**EXERCISE INSTRUCTIONS:**
Please output the records below word for word and omit the pictures.

**PROVIDED RECORDS:**
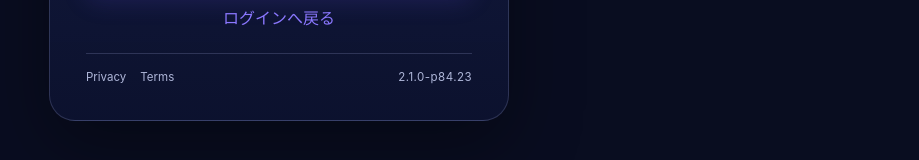
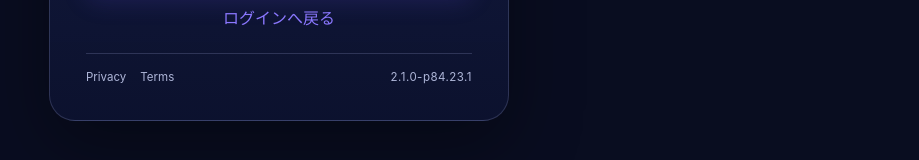
Before and after one commit to Akisuke-1234567890/d-route, a React (Vite) app: page /start in a window 1280 px wide. Shown: the part 559-719 px from the top of the page, without its empty margins (361-1280 px from the left). Built offline with nearby package versions, Linux system fonts and the light colour scheme; no server answers.

Commit message:
Hotfix D Route to 2.1.0-p84.23.1: keep bottom navigation persistent during Route transitions

```diff
--- a/package.json
+++ b/package.json
@@ -1,7 +1,7 @@
 {
   "name": "d-route",
   "private": true,
-  "version": "2.1.0-p84.23",
+  "version": "2.1.0-p84.23.1",
   "type": "module",
   "scripts": {
     "dev": "vite",
--- a/src/app/App.tsx
+++ b/src/app/App.tsx
@@ -1,6 +1,6 @@
 import { useCallback, useEffect, useMemo, useRef, useState, type ReactNode } from 'react';
 import type { Session } from '@supabase/supabase-js';
-import { BrowserRouter, Navigate, Outlet, Route, Routes, useLocation, useParams } from 'react-router-dom';
+import { BrowserRouter, Navigate, Outlet, Route, Routes, useLocation } from 'react-router-dom';
 import { getSupabaseClient } from '../shared/api/supabase';
 import { getInitialSession } from '../features/auth/auth';
 import { getOwnProfile, type UserProfile } from '../features/auth/account';
@@ -35,11 +35,9 @@ function getWorkspaceSection(pathname: string): 'route' | 'places' | 'other' {
 }
 
 function RouteWorkspaceLayout() {
-  const { routeId = '' } = useParams<{ routeId: string }>();
   return (
     <div className="route-workspace-layout">
       <Outlet />
-      {routeId ? <RouteBottomNav routeId={routeId} /> : null}
     </div>
   );
 }
@@ -212,7 +210,7 @@ function FadeRoutes({ children }: FadeRoutesProps) {
     workspaceLoading,
   ]);
 
-  const loadingRouteId = workspaceLoading ? getWorkspaceRouteId(displayLocation.pathname) : null;
+  const persistentRouteId = getWorkspaceRouteId(location.pathname) ?? getWorkspaceRouteId(displayLocation.pathname);
 
   return (
     <div className="route-transition-shell">
@@ -225,7 +223,7 @@ function FadeRoutes({ children }: FadeRoutesProps) {
           <p>画面を準備しています</p>
         </div>
       ) : null}
-      {loadingRouteId ? <RouteBottomNav routeId={loadingRouteId} /> : null}
+      {persistentRouteId ? <RouteBottomNav routeId={persistentRouteId} /> : null}
     </div>
   );
 }
--- a/src/app/version.ts
+++ b/src/app/version.ts
@@ -1 +1 @@
-export const APP_VERSION = '2.1.0-p84.23';
+export const APP_VERSION = '2.1.0-p84.23.1';
```
Also changed, not shown: public/deploy-version.txt, 2 other files (tests, documents, lock files or other folders).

**RESULT:**
Before and after one commit to Akisuke-1234567890/d-route, a React (Vite) app: page /start in a window 1280 px wide. Shown: the part 559-719 px from the top of the page, without its empty margins (361-1280 px from the left). Built offline with nearby package versions, Linux system fonts and the light colour scheme; no server answers.

Commit message:
Hotfix D Route to 2.1.0-p84.23.1: keep bottom navigation persistent during Route transitions

```diff
--- a/package.json
+++ b/package.json
@@ -1,7 +1,7 @@
 {
   "name": "d-route",
   "private": true,
-  "version": "2.1.0-p84.23",
+  "version": "2.1.0-p84.23.1",
   "type": "module",
   "scripts": {
     "dev": "vite",
--- a/src/app/App.tsx
+++ b/src/app/App.tsx
@@ -1,6 +1,6 @@
 import { useCallback, useEffect, useMemo, useRef, useState, type ReactNode } from 'react';
 import type { Session } from '@supabase/supabase-js';
-import { BrowserRouter, Navigate, Outlet, Route, Routes, useLocation, useParams } from 'react-router-dom';
+import { BrowserRouter, Navigate, Outlet, Route, Routes, useLocation } from 'react-router-dom';
 import { getSupabaseClient } from '../shared/api/supabase';
 import { getInitialSession } from '../features/auth/auth';
 import { getOwnProfile, type UserProfile } from '../features/auth/account';
@@ -35,11 +35,9 @@ function getWorkspaceSection(pathname: string): 'route' | 'places' | 'other' {
 }
 
 function RouteWorkspaceLayout() {
-  const { routeId = '' } = useParams<{ routeId: string }>();
   return (
     <div className="route-workspace-layout">
       <Outlet />
-      {routeId ? <RouteBottomNav routeId={routeId} /> : null}
     </div>
   );
 }
@@ -212,7 +210,7 @@ function FadeRoutes({ children }: FadeRoutesProps) {
     workspaceLoading,
   ]);
 
-  const loadingRouteId = workspaceLoading ? getWorkspaceRouteId(displayLocation.pathname) : null;
+  const persistentRouteId = getWorkspaceRouteId(location.pathname) ?? getWorkspaceRouteId(displayLocation.pathname);
 
   return (
     <div className="route-transition-shell">
@@ -225,7 +223,7 @@ function FadeRoutes({ children }: FadeRoutesProps) {
           <p>画面を準備しています</p>
         </div>
       ) : null}
-      {loadingRouteId ? <RouteBottomNav routeId={loadingRouteId} /> : null}
+      {persistentRouteId ? <RouteBottomNav routeId={persistentRouteId} /> : null}
     </div>
   );
 }
--- a/src/app/version.ts
+++ b/src/app/version.ts
@@ -1 +1 @@
-export const APP_VERSION = '2.1.0-p84.23';
+export const APP_VERSION = '2.1.0-p84.23.1';
```
Also changed, not shown: public/deploy-version.txt, 2 other files (tests, documents, lock files or other folders).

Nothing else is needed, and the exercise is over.